REJECTION OF HORMONES FOR MILK PRODUCTION APPLAUDED BY INTERNATIONAL CONSUMER GROUP
Acknowledging the concerns of consumer groups, members of the Codex Alimentarius Commission, the international food-standards setting body, have roundly rejected a draft standard that would have allowed the use of a genetically engineered growth hormone to increase milk production in cows.
At a meeting held last week (23-28 June) in Geneva, 38 countries voted to postpone passage of the draft standard, called a Maximum Residue Limit (MRL). Twenty-one voted for the standard, and 13 delegate abstained.
Consumers International, a federation of more than 225 consumer organisations in over 100 countries, had strongly opposed the draft standard, saying consumers would not benefit in any way by the usage of such hormones. The hormone is known as recombinant bovine somatotropin (rbST), which is another name for recombinant bovine growth hormone (rbGH). It is a genetically engineered version of a natural growth hormone found in cattle.
Consumers International welcomes the decision by Codex to re-examine scientific data concerning the hormone, said Leen Petr, Global Policy and Campaign Unit officer with Consumers International. It is an important step in taking our concerns into account when developing standards that will affect consumers everywhere.
Monsanto, one of the drug's manufacturers, has claimed use of the hormone will benefit consumers through lower prices. However, Consumers International has argued that there is no evidence prices actually will drop. Also, consumer organisations expressed concerns about health and safety issues linked to the hormone - for both humans and animals.
In their report, the Codex Commission noted that delegates who favoured postponing adoption of the standard stressed that new scientific information had come to light indicating that rbST could reduce cows immune deficiencies, which could make those animals more susceptible to viral and bacterial infections.
Consumer organisations claimed another success at the meeting, when delegates agreed that participation by consumer and other non-governmental organisations should be strengthened at Codex meetings. It was decided that guidelines should be developed for granting observer status for international NGOs at Codex and possibly setting up a trust fund to enable participation of such groups in Codex meetings.
Consumer groups have long been concerned about the balance of representation between industry-funded groups and the public interest sector. In fact, currently the approved list of 111 organisations that can send observers to Codex meetings stands at 104 industry-funded groups, six health and nutrition foundations and Consumers International.

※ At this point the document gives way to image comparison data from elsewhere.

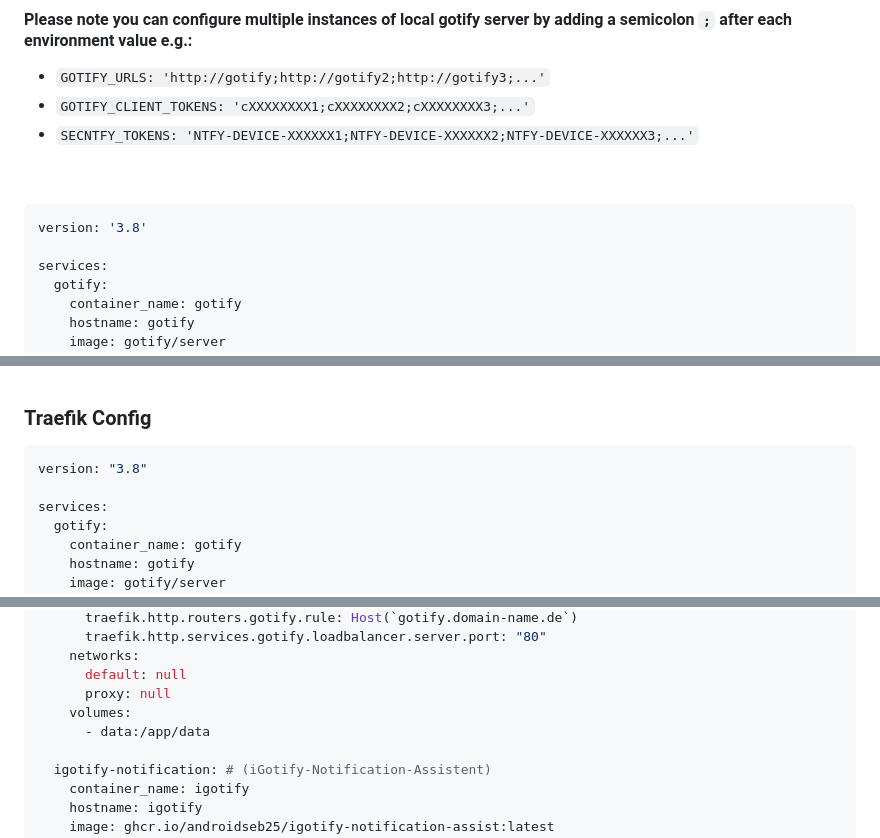
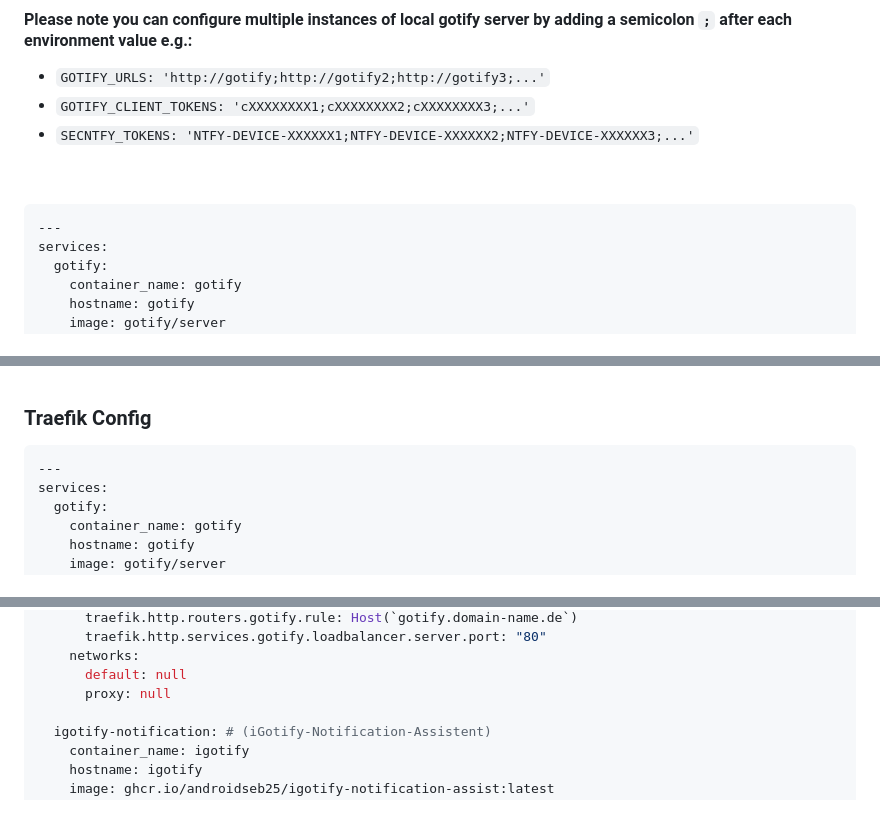
Before and after one commit to androidseb25/iGotify-Notification-Assistent, a Markdown page: README.md, 3 parts joined by grey strips. Rendered like a GitHub page; blank space fills up the shorter version.

Commit message:
Update README.md
version is obsolete in docker-compose removed it from example.
double volume declaration in compose example

````diff
--- a/README.md
+++ b/README.md
@@ -55,8 +55,7 @@ Download Link to iGotify down below
 &nbsp;
 
 ```bash
-version: '3.8'
-
+---
 services:
   gotify:
     container_name: gotify
@@ -122,8 +121,7 @@ Also **don't** check the boxes which say "HTTP/2 Support" and "HSTS enabled".
 ### Traefik Config
 
 ```bash
-version: "3.8"
-
+---
 services:
   gotify:
     container_name: gotify
@@ -152,8 +150,6 @@ services:
     networks:
       default: null
       proxy: null
-    volumes:
-      - data:/app/data
 
   igotify-notification: # (iGotify-Notification-Assistent)
     container_name: igotify
````
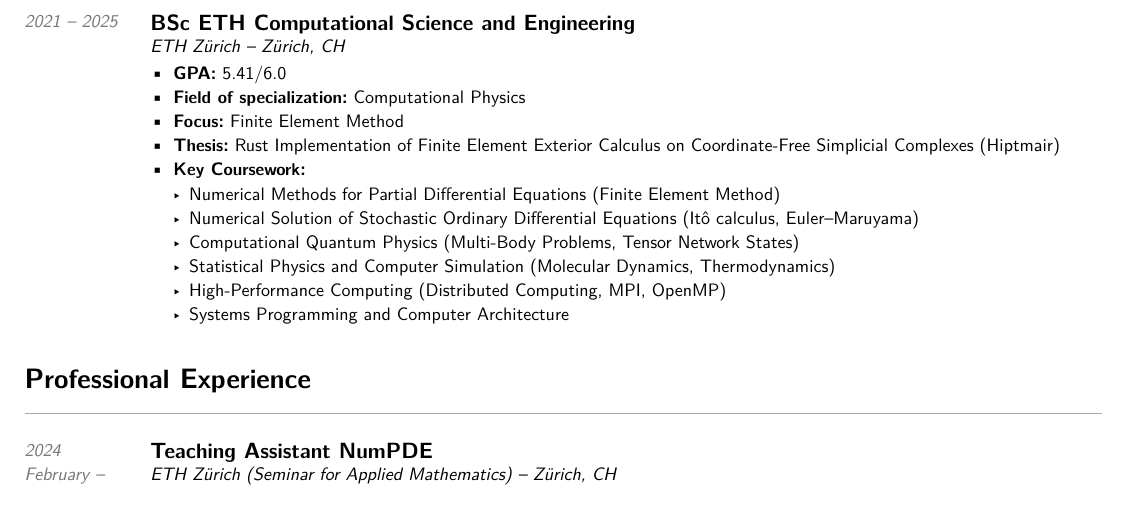
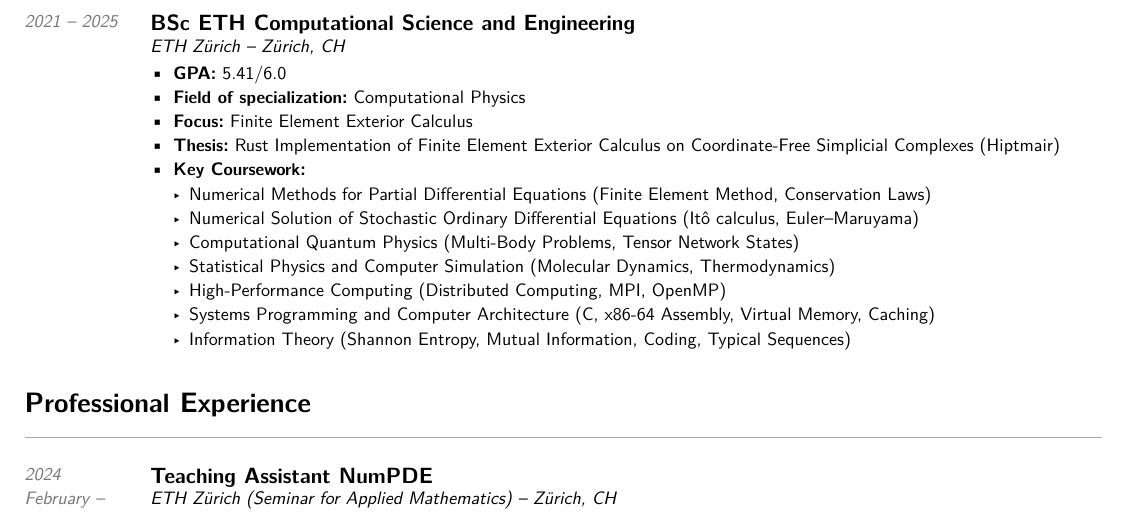
Before and after one commit to luiswirth/cv, a Typst document (cv.typ): part of page 1 of 2 before the commit and part of page 1 of 3 after it, cut so that both start at the same text. Compiled offline with Typst 0.15.

Commit message:
small update

```diff
--- a/cv.typ
+++ b/cv.typ
@@ -122,16 +122,17 @@
   [
     - *GPA:* 5.41/6.0
     - *Field of specialization:* Computational Physics
-    - *Focus:* Finite Element Method
+    - *Focus:* Finite Element Exterior Calculus
     - *Thesis:* Rust Implementation of Finite Element Exterior Calculus on Coordinate-Free Simplicial Complexes (Hiptmair)
     - *Key Coursework:*
       // always adjust to specific application
-      - Numerical Methods for Partial Differential Equations (Finite Element Method)
+      - Numerical Methods for Partial Differential Equations (Finite Element Method, Conservation Laws)
       - Numerical Solution of Stochastic Ordinary Differential Equations (Itô calculus, Euler–Maruyama)
       - Computational Quantum Physics (Multi-Body Problems, Tensor Network States)
       - Statistical Physics and Computer Simulation (Molecular Dynamics, Thermodynamics)
       - High-Performance Computing (Distributed Computing, MPI, OpenMP)
-      - Systems Programming and Computer Architecture
+      - Systems Programming and Computer Architecture (C, x86-64 Assembly, Virtual Memory, Caching)
+      - Information Theory (Shannon Entropy, Mutual Information, Coding, Typical Sequences)
   ]
 )
 
```
Also changed, not shown: cv.typ (2 more changed lines).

This certainly is a clear recognition of the consumer role in Codex, Ms Petr said. We are delighted with any move in the direction of greater consumer participation.
Contact: Leen Petr
Tel:+ 44 171 226 6663x206
Fax:+44 171 354 0607